Real Talk with Myria Perez
Myria Perez is a fossil preparator and educator at the Smithsonian National Museum of Natural History, in Washington, D.C. She spoke with TFK Kid Reporter Elisha Lee.
What exactly do you do for your job?
I work with fossils, so this means I remove rocks from fossils, I’m gluing fossils together, I’m making sure they’re not crumbling. Sometimes, we have dinosaur bones that need to be cataloged and put back into place.
What do you love most about your work?
I like that it’s a combination of art and science. I love science, I love art, I get to use my hands. When we do jackets—these are things that store the fossils—we have to figure out how to make them for specific bones or fossils, which can be different shapes. Getting to do a bunch of different things in the lab is really fun.
How did you get interested in paleontology?
Since I was a kid, it’s been my dream to be a paleontologist. When I was 12, I went to this event at the Houston Museum of Natural Science called Dino Days. I got a chance to meet paleontologists. At the end, I asked, “Hey, can I volunteer?” And somehow, they let me, as long as a parent came with me. At 12 years old, I got to go on fossil excavations, and I got to work with dinosaur bones and fossils in the lab.
When you were growing up, how did you find other kids, especially girls, who shared your interests?
In my friend group, I was the only dinosaur kid. My friends were interested in other things, but they were all super supportive of my love for fossils.
What’s the hardest thing about doing your job?
Each fossil kind of has its own personality. It needs glue here, or it needs to be fixed, or there’s a material on it that we need to take off. Trying to figure out what each fossil needs is a challenge. But it’s fun, because you never get the same thing.
Are there times when you can’t put fossils back together? What do you do then?

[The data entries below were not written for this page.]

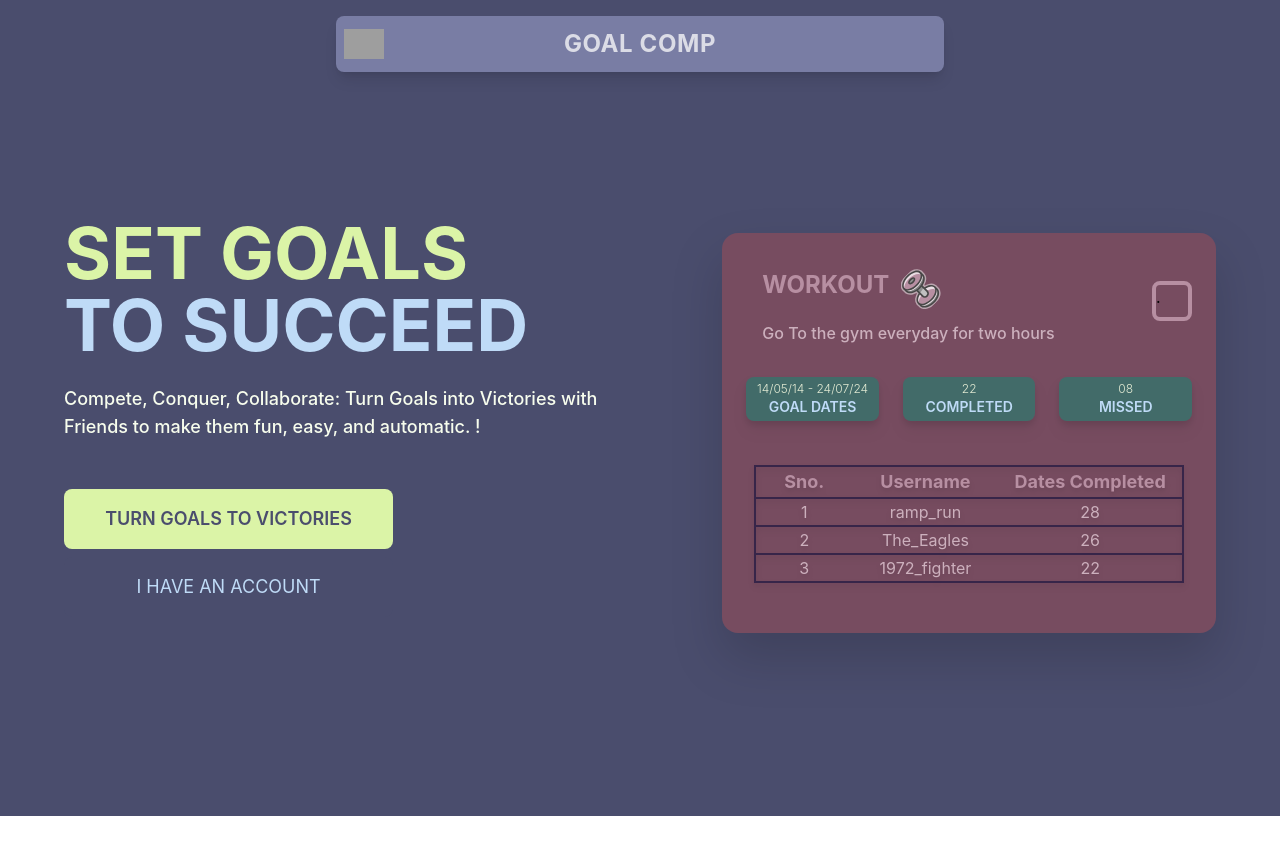
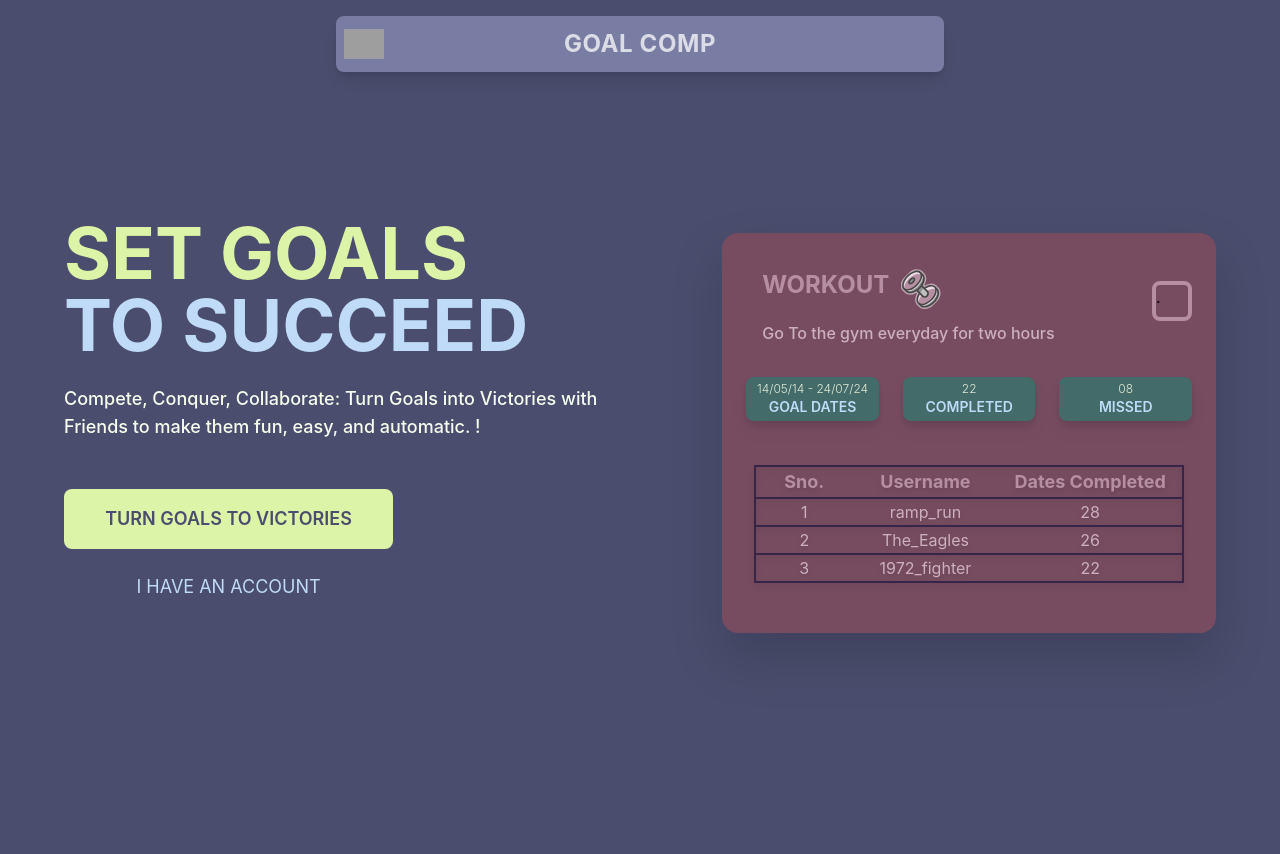
Before and after one commit to vaib-sem/goal_comp, a React (Vite) app in the folder frontend/: page / in a window 1280 px wide. Shown: the top 854 px of the page. Before the commit the page ends 816 px from the top, so only its background shows below. Built offline with nearby package versions, Linux system fonts and the light colour scheme; grey boxes are pictures that could not be loaded; a web font is replaced by a local one.

Commit message:
bug fixed

```diff
--- a/frontend/src/App.jsx
+++ b/frontend/src/App.jsx
@@ -25,7 +25,7 @@ function App() {
         </div>
       </Link>
       </header>
-      <main className="sm:p-8 px-4 py-8 bg-[#4A4D6D]  min-h-[calc(100vh-73px)]">
+      <main className="sm:p-8 px-4 py-8 bg-[#4A4D6D]  h-screen ">
         <Routes>
         <Route path='/' element={<Landing></Landing>}></Route>
         <Route path="/signup" element={<Signup></Signup>}></Route>
```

Fossils are very old. You don’t always get all the pieces to the puzzle. Fossils erode and pieces go missing. You’re working with something that’s incomplete, sometimes. You do your best to fit the pieces you know back together. And the pieces you don’t know—you don’t try to make anything up. But sometimes, you have a gap in a specimen and it needs support. We’ll put some sort of putty in there that’s clearly not fossil, so when people go to study it, they know not to study that part.
Why is studying fossils important to us today?
The past is the key to the present. And if we learn more about how ancient ecosystems worked, we can prepare for what’s going to happen to them in the future.
What’s one lesson you’ve learned that you would like to share with kids?
Be brave and ask questions. Always be curious. It can be hard to ask questions. But if you’re genuinely curious, chase after your passion and find out more.
This interview has been edited for length and clarity. It was originally published in the March 10, 2023, issue of TIME for Kids.